### Instructions to follow:
Write out every line below that includes the word "attachments".

### Supplied material:
# # # # #

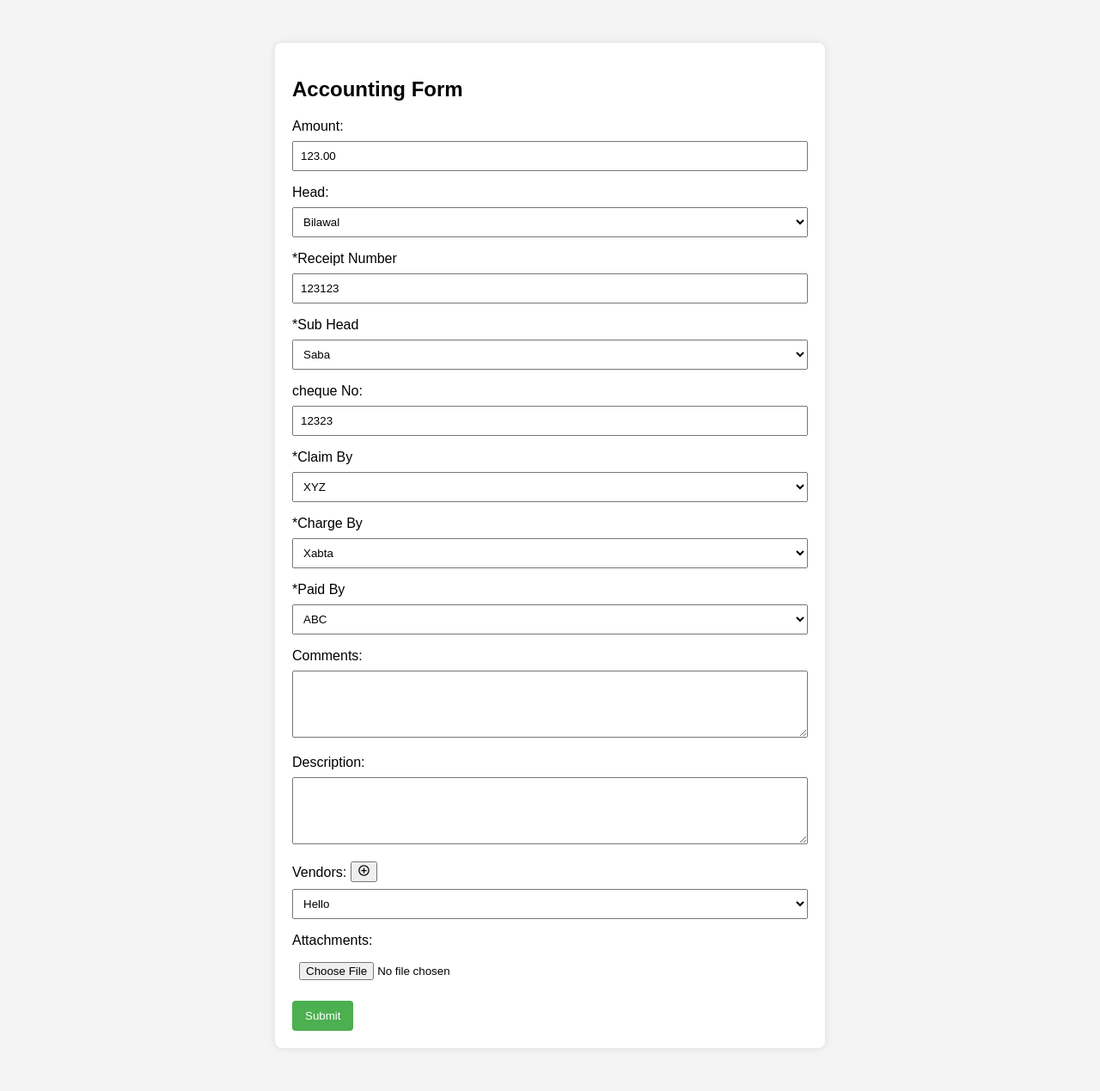
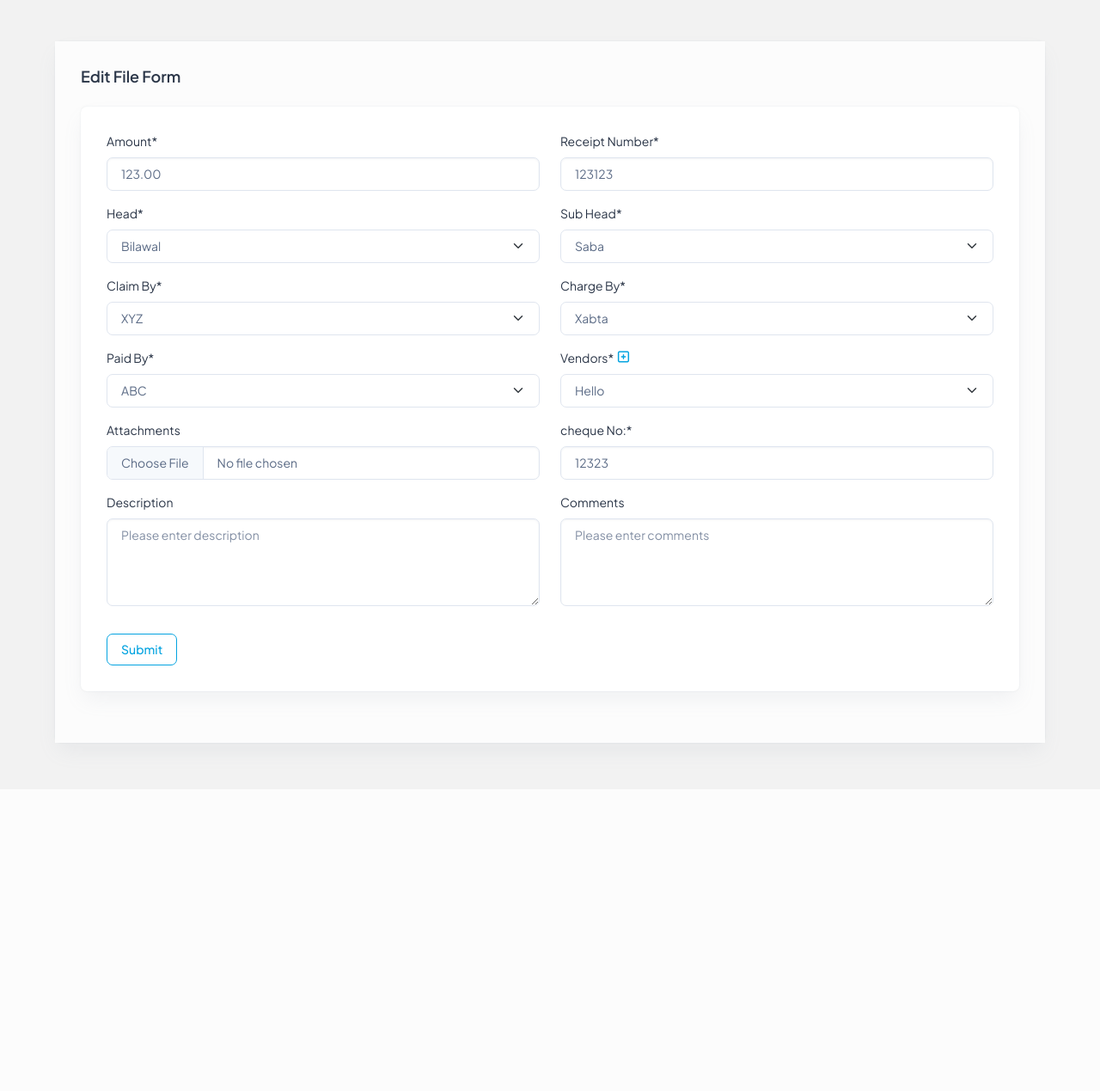
Before and after one commit to sheryarbaloch67/Accountsystem1, a Django app: page /editfile/1 in a window 1280 px wide. Shown: the whole page at 86% size. After the commit the page ends 884 px from the top, so only its background shows below. Run offline with Django 5.2, Linux system fonts and the light colour scheme; a user stored in the database is signed in; data comes from the database, SQL or seed files in the repository; both versions use the stored data as it was after the commit; some libraries are stand-ins or nearby versions.

Commit message:
code before sending file to hamza for head subhead and venders in edit file

```diff
--- a/Accountapp/templates/editfile.html
+++ b/Accountapp/templates/editfile.html
@@ -1,196 +1,168 @@
 <!DOCTYPE html>
 <html lang="en">
   <head>
-    <meta charset="UTF-8" />
-    <meta name="viewport" content="width=device-width, initial-scale=1.0" />
-    <title>Accounting Form</title>
-    <link rel="stylesheet" type="text/css" href="https://cdnjs.cloudflare.com/ajax/libs/select2/4.0.13/css/select2.min.css" />
+    <meta charset="utf-8" />
+    <meta name="viewport" content="width=device-width, initial-scale=1" />
+    <title>Edit File Form</title>
+    {% load static %}
+
+    <link rel="shortcut icon" type="image/png" href="{% static 'images/logos/favicon.png' %}" />
+    <link rel="stylesheet" href="{% static 'css/styles.min.css' %}" />
+    <link rel="stylesheet" href="{% static 'css/custom.css' %}" />
     <script src="https://code.jquery.com/jquery-3.6.4.min.js"></script>
     <script src="https://cdnjs.cloudflare.com/ajax/libs/select2/4.0.13/js/select2.min.js"></script>
-
-    <link rel="stylesheet" type="text/css" href="https://cdnjs.cloudflare.com/ajax/libs/select2/4.0.13/css/select2.min.css" />
-    <script src="https://code.jquery.com/jquery-3.6.4.min.js"></script>
-    <script src="https://cdnjs.cloudflare.com/ajax/libs/select2/4.0.13/js/select2.min.js"></script>
-
     <style>
+      html {
+        background-color: #f2f2f2 !important;
+      }
       body {
-        font-family: Arial, sans-serif;
-        background-color: #f4f4f4;
-        margin: 0;
-        padding: 0;
+        background-color: #f2f2f2 !important;
       }
-
-      .container {
-        max-width: 600px;
-        margin: 50px auto;
-        background-color: #fff;
-        padding: 20px;
-        border-radius: 8px;
-        box-shadow: 0 0 10px rgba(0, 0, 0, 0.1);
-      }
-
-      label {
-        display: block;
-        margin-bottom: 8px;
-      }
-
-      input,
-      select,
-      textarea {
-        width: 100%;
-        padding: 8px;
-        margin-bottom: 16px;
-        box-sizing: border-box;
-      }
-
-      #btn {
-        background-color: #4caf50;
-        color: #fff;
-        padding: 10px 15px;
-        border: none;
-        border-radius: 4px;
-        cursor: pointer;
-      }
-
-      button:hover {
-        background-color: #45a049;
-      }
-
-      .search-bar {
-        position: relative;
-      }
-
-      .calendar-icon {
-        position: absolute;
-        top: 50%;
-        right: 10px;
-        transform: translateY(-50%);
-        cursor: pointer;
+      .main-card {
+        background-color: #fcfcfc !important;
       }
     </style>
   </head>
+
   <body>
-    <div class="container">
-      <h2>Accounting Form</h2>
+    <!-- Body Wrapper -->
+    <div class="page-wrapper" id="main-wrapper" data-layout="horizontal" data-navbarbg="skin6" data-header-position="fixed">
+      <!-- Main wrapper -->
+      <div class="body-wrapper">
+        <div class="container-fluid mt-4">
+          <div class="card">
+            <div class="card-body main-card">
+              <div class="row">
+                <div class="col-md-12">
+                  <h5 class="card-title fw-semibold mb-4">Edit File Form</h5>
+                  {% comment %} <p class="form-label text-primary">*Hover over the fields for more Information</p> {% endcomment %}
+                  <div class="card">
+                    <div class="card-body">
                       <form action="{% url 'updatefile' %}" method="post" enctype="multipart/form-data">
                         {% csrf_token %}
-
-        <label for="amount">Amount:</label>
-        <input type="text" id="amount" name="amount" value="{{ data.amount }}" />
-        <input type="text" id="amount" name="userid" hidden value="{{ data.id }}" />
-
-        <label for="head">Head:</label>
-
-        <select id="head" name="head">
-          {% for head_option in heads %}
-            <option value="{{ head_option.id }}">{{ head_option.name }}</option>
-          {% endfor %}
-        </select>
-
+                        <div class="row">
                         <div class="mb-3 col-md-6">
-          <label for="receiptNumber" class="form-label">*Receipt Number</label>
-          <input type="text" id="receiptNumber" name="receiptNumber" value="{{ data.receipt_number }}" />
+                            <label for="amount" class="form-label">Amount*</label>
+                            <input type="text" class="form-control" id="amount" name="amount" value="{{ data.amount }}" required />
+                            <input type="text" class="form-control" id="userid" name="userid" hidden value="{{ data.id }}" />
                         </div>
 
                         <div class="mb-3 col-md-6">
-          <label for="subHead" class="form-label">*Sub Head</label>
-          <select id="subHead" name="subHead" class="form-select" required>
-            {% for subhead_option in subheads %}
-              <option class="form-control" value="{{ subhead_option.id }}">{{ subhead_option.name }}</option>
-            {% endfor %}
-          </select>
-        </div>
-        <div id="cashFields">
-          <label for="cashNumber">{{ data.instrument }} No:</label>
-          {% if data.instrument == 'cash' %}
-            <input type="text" id="cashNumber" value="{{ data.cash_number }}" name="cashNumber" />
-          {% elif data.instrument == 'cheque' %}
-            <input type="text" id="cashNumber" value="{{ data.cheque_number }}" name="chequeNumber" />
-          {% else %}
-            <input type="text" id="cashNumber" value="{{ data.online_number }}" name="onlineNumber" />
-          {% endif %}
+                            <label for="receiptNumber" class="form-label">Receipt Number*</label>
+                            <input class="form-control" type="text" id="receiptNumber" name="receiptNumber" value="{{ data.receipt_number }}" required />
                         </div>
 
                         <div class="mb-3 col-md-6">
-          <label for="claimBy" class="form-label">*Claim By</label>
-          <select id="claimBy" name="claimBy" class="form-select" required>
-            {% for claim_option in claims %}
-              <option class="form-control" value="{{ claim_option.id }}">{{ claim_option.name }}</option>
+                            <label for="head" class="form-label">Head*</label>
+                            <select id="head" name="head" class="form-select" required>
+                                {% for head_option in heads %}
+                                    <option class="form-control" value="{{ head_option.id }}" {% if head_option.id == data.head.id %}selected{% endif %}>
+                                        {{ head_option.name }}
+                                    </option>
                                 {% endfor %}
                             </select>
                         </div>
 
                         <div class="mb-3 col-md-6">
-          <label for="chargeBy" class="form-label">*Charge By</label>
-          <select id="chargeBy" name="chargeBy" class="form-select" required>
-            {% for charge_option in charges %}
-              <option class="form-control" value="{{ charge_option.id }}">{{ charge_option.name }}</option>
+                            <label for="subHead" class="form-label">Sub Head*</label>
+                            <select id="subHead" name="subHead" class="form-select" required>
+                                {% for subhead_option in subheads %}
+                                    <option class="form-control" value="{{ subhead_option.id }}" {% if subhead_option.id == data.sub_head.id %}selected{% endif %}>
+                                        {{ subhead_option.name }}
+                                    </option>
+                                {% endfor %}
+                            </select>
+                        </div>
+
+
+                        <div class="mb-3 col-md-6">
+                            <label for="claimBy" class="form-label">Claim By*</label>
+                            <select id="claimBy" name="claimBy" class="form-select" required>
+                                {% for claim_option in claims %}
+                                    <option class="form-control" value="{{ claim_option.id }}" {% if claim_option.id == data.claim_by.id %}selected{% endif %}>
+                                        {{ claim_option.name }}
+                                    </option>
                                 {% endfor %}
                             </select>
                         </div>
 
                         <div class="mb-3 col-md-6">
-          <label for="paidBy" class="form-label">*Paid By</label>
-          <select id="paidBy" name="paidBy" class="form-select">
-            {% for paid_option in Paid %}
-              <option class="form-control" value="{{ paid_option.id }}">{{ paid_option.name }}</option>
+                            <label for="chargeBy" class="form-label">Charge By*</label>
+                            <select id="chargeBy" name="chargeBy" class="form-select" required>
+                                {% for charge_option in charges %}
+                                    <option class="form-control" value="{{ charge_option.id }}" {% if charge_option.id == data.charge_by.id %}selected{% endif %}>
+                                        {{ charge_option.name }}
+                                    </option>
                                 {% endfor %}
                             </select>
                         </div>
 
-        <label for="comments">Comments:</label>
-        <textarea id="comments" name="comments" rows="4">{{ data.comments }}</textarea>
+                        <div class="mb-3 col-md-6">
+                            <label for="paidBy" class="form-label">Paid By*</label>
+                            <select id="paidBy" name="paidBy" class="form-select" required>
+                                {% for paid_option in Paid %}
+                                    <option class="form-control" value="{{ paid_option.id }}" {% if paid_option.id == data.paid_by.id %}selected{% endif %}>
+                                        {{ paid_option.name }}
+                                    </option>
+                                {% endfor %}
+                            </select>
+                        </div>
 
                         <div class="mb-3 col-md-6">
-          <label for="description">Description:</label>
-          <textarea id="description" name="description" rows="4">{{ data.description }}</textarea>
-        </div>
-
-        <label for="vendors">
-          Vendors:
-
-          <button type="button" class="add-vendor-button" onclick="addVendor()">
-            <svg width="15" height="15" viewBox="0 0 24 24">
-              <path d="M12 2C6.48 2 2 6.48 2 12s4.48 10 10 10 10-4.48 10-10S17.52 2 12 2zm0 18c-4.41 0-8-3.59-8-8s3.59-8 8-8 8 3.59 8 8-3.59 8-8 8zm-1-13h2v4h4v2h-4v4h-2v-4H7v-2h4z" />
-            </svg>
+                          <label for="vendors" class="form-label">
+                            Vendors*
+                            <button type="button" class="add-vendor-button text-primary" onclick="addVendor()" style="background-color: transparent; border: none; padding: 0;">
+                              <i class="ti ti-square-plus" style="font-size: 1.1rem;"></i>
                             </button>
                           </label>
 
-        <select id="vendors" name="vendors">
+                          <select id="vendors" name="vendors" class="form-select" required>
                             {% for vendor_option in vendors %}
-            <option value="{{ vendor_option }}">{{ vendor_option }}</option>
+                              <option class="form-control" value="{{ vendor_option.id }}" {% if vendor_option.id == data.vendors.id %}selected{% endif %}>
+                                  {{ vendor_option }}
+                              </option>
                             {% endfor %}
                           </select>
+                        </div>
 
-        <label for="attachments">Attachments:</label>
-        <input type="file" id="attachments" name="attachments" />
+                        <div class="mb-3 col-md-6">
+                          <label for="attachments" class="form-label" style="cursor: pointer;">Attachments</label>
+                          <input class="form-control" type="file" id="attachments" name="attachments" />
+                        </div>
 
-        <button id="btn" type="submit">Submit</button>
+                        <div id="cashFields" class="mb-3 col-md-6">
+                          <label for="cashNumber" class="form-label">{{ data.instrument }} No:*</label>
+                          {% if data.instrument == 'cash' %}
+                              <input type="text" id="cashNumber" name="cashNumber" class="form-control" value="{{ data.cash_number }}" />
+                          {% elif data.instrument == 'cheque' %}
+                              <input type="text" id="cashNumber" name="chequeNumber" class="form-control" value="{{ data.cheque_number }}" />
+                          {% else %}
+                              <input type="text" id="cashNumber" name="onlineNumber" class="form-control" value="{{ data.online_number }}" />
+                          {% endif %}
+                        </div>
+
+                        <div class="mb-3 col-md-6">
+                          <label for="description" class="form-label">Description</label>
+                          <textarea class="form-control" rows="4" id="description" name="description" placeholder="Please enter description">{{ data.description }}</textarea>
+                        </div>
+
+                        <div class="mb-3 col-md-6">
+                          <label for="comments" class="form-label">Comments</label>
+                          <textarea class="form-control" rows="4" id="comments" name="comments" placeholder="Please enter comments">{{ data.comments }}</textarea>
+                        </div>
+                      </div>
+                      <button id="btn" type="submit" class="btn btn-outline-primary mt-3">Submit</button>
                     </form>
                     </div>
-
+                  </div>
+                </div>
+              </div>
+            </div>
+          </div>
+        </div>
+      </div>
+    </div>
     <script>
-      function toggleInstrumentFields() {
-        var instrument = document.getElementById('instrument').value
-        var cashFields = document.getElementById('cashFields')
-        var chequeFields = document.getElementById('chequeFields')
-        var onlineFields = document.getElementById('onlineFields')
-
-        if (instrument === 'cash') {
-          cashFields.style.display = 'block'
-          chequeFields.style.display = 'none'
-          onlineFields.style.display = 'none'
-        } else if (instrument === 'cheque') {
-          cashFields.style.display = 'none'
-          chequeFields.style.display = 'block'
-          onlineFields.style.display = 'none'
-        } else if (instrument === 'online') {
-          cashFields.style.display = 'none'
-          chequeFields.style.display = 'none'
-          onlineFields.style.display = 'block'
-        }
-      }
-
       function addVendor() {
         var newVendor = prompt('Enter a new vendor:')
 
@@ -199,7 +171,7 @@
 
           // Check if the vendor already exists in the dropdown
           var vendorExists = Array.from(vendorsDropdown.options).some(function (option) {
-            return option.value === newVendor
+            return option.value.toLowerCase() === newVendor.toLowerCase()
           })
 
           if (!vendorExists) {
@@ -213,5 +185,11 @@
         }
       }
     </script>
+    <script src="https://cdnjs.cloudflare.com/ajax/libs/select2/4.0.13/js/select2.min.js"></script>
+    <script src="{% static 'libs/jquery/dist/jquery.min.js' %}"></script>
+    <script src="{% static 'libs/bootstrap/dist/js/bootstrap.bundle.min.js' %}"></script>
+    <script src="{% static 'js/sidebarmenu.js' %}"></script>
+    <script src="{% static 'js/app.min.js' %}"></script>
+    <script src="{% static 'libs/simplebar/dist/simplebar.js' %}"></script>
   </body>
 </html>
--- a/Accountapp/views.py
+++ b/Accountapp/views.py
@@ -185,6 +185,7 @@ def ufile(request):
             entry.charge_by = charge.objects.get(id=int(request.POST.get("chargeBy")))
             # entry.voucher = str(entry.charge_by) + "-" + str(request.POST['Voucher'])
             entry.paid_by = paid.objects.get(id=int(request.POST.get("paidBy")))
+            entry.vendors = Vendor.objects.get(id=int(request.POST.get("vendors")))
             entry.claim_by = claim.objects.get(id=int(request.POST.get("claimBy")))
             entry.comments = request.POST.get("comments")
 
@@ -206,9 +207,9 @@ def ufile(request):
 
 @login_required(login_url="signin")
 def showresult(request):
-    accounting_form = AccountingEntry.objects.all().order_by("-date")
-    for i in accounting_form:
-        print(i.date)
+    accounting_form = AccountingEntry.objects.all().order_by("-id")
+    # for i in accounting_form:
+    #     print(i.date)
     # print(accounting_form)
     today = date.today()
     # formatted_date = today.strftime("%b. %d, %Y")
```
Also changed, not shown: Accountapp/templates/file.html (+16 -16 lines), Accountapp/templates/submit.html (+13 -8 lines), Accountapp/static/css/styles.css, db.sqlite3. Lines whose indentation alone changed are shown as unchanged.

# # # # #

### Task result:
-        <label for="attachments">Attachments:</label>
-        <input type="file" id="attachments" name="attachments" />
+                          <label for="attachments" class="form-label" style="cursor: pointer;">Attachments</label>
+                          <input class="form-control" type="file" id="attachments" name="attachments" />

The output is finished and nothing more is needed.